A clause requiring an employee to repay training or other costs incurred by an employer if the employee leaves employment within a certain period of the costs being incurred may be a penalty. If it is a penalty, because the purpose of the clause is to stop the employee from leaving employment rather than a genuine attempt to compensate the employer for its loss, it will not be enforceable.

In Cleeve Link Ltd v Bryla the EAT considered whether a repayment clause relating to certain recruitment costs incurred by the employer in hiring the employee was unenforceable as a penalty. If so, the employer made an unauthorised deduction from the employee's wages when it deducted the recruitment expenses from her final salary payment.

The claimant was recruited by the respondent as a live-in care worker. Her contract of employment provided that if she was dismissed for misconduct or if she left employment voluntarily within six months of starting work, she would be liable to repay to the employer various recruitment costs which it had incurred in connection with her employment. After six months of employment, the monies that could be recouped decreased over six months in line with a sliding scale. Any monies owing under the clause would be recovered by way of a deduction from the employee's final salary payment.

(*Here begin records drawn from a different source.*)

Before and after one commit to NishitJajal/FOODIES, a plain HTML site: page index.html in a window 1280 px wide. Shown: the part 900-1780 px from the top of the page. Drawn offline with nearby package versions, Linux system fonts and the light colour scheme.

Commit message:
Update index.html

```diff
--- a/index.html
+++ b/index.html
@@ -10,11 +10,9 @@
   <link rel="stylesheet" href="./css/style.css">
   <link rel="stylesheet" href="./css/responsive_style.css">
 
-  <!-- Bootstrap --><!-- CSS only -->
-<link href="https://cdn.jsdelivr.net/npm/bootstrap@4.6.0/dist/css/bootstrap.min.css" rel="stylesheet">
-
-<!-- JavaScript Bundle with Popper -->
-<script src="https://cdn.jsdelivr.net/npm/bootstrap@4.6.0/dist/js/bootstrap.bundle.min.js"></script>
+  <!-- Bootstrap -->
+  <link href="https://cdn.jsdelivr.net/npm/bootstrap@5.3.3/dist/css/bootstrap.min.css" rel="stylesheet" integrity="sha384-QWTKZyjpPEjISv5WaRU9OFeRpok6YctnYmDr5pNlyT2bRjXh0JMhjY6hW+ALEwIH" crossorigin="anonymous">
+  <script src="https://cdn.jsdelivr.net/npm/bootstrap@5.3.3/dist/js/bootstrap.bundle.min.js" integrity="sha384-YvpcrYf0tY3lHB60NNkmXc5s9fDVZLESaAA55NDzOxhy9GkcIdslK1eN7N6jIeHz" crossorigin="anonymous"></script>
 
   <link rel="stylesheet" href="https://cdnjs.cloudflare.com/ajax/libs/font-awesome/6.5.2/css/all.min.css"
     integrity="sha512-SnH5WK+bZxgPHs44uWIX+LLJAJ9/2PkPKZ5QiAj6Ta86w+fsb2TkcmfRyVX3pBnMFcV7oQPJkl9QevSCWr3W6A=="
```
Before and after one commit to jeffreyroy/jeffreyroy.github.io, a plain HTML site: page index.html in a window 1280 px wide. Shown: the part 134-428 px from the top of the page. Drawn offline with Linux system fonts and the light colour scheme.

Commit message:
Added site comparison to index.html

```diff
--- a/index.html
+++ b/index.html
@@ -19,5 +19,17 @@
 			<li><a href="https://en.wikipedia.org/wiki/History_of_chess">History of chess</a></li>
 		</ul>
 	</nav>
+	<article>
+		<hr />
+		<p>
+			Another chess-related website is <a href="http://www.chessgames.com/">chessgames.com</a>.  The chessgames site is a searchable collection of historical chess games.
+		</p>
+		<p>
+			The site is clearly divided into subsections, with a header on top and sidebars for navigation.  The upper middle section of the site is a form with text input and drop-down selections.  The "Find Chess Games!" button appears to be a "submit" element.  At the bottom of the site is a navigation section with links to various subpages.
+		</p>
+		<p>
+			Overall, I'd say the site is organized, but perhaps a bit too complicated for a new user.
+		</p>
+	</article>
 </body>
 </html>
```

Within three months of her recruitment the claimant was dismissed for misconduct. She argued that the repayment clause was a penalty and that the respondent could not rely upon it. The EAT disagreed. The enforceability of the clause had to be judged at the time the agreement was entered into. If the employee had resigned the day after she started employment, the amount claimed would have represented the loss the employer sustained. On that basis the clause was not a penalty but a genuine pre-estimate of loss and the employer had not made an unauthorised deduction from the claimant's final wages.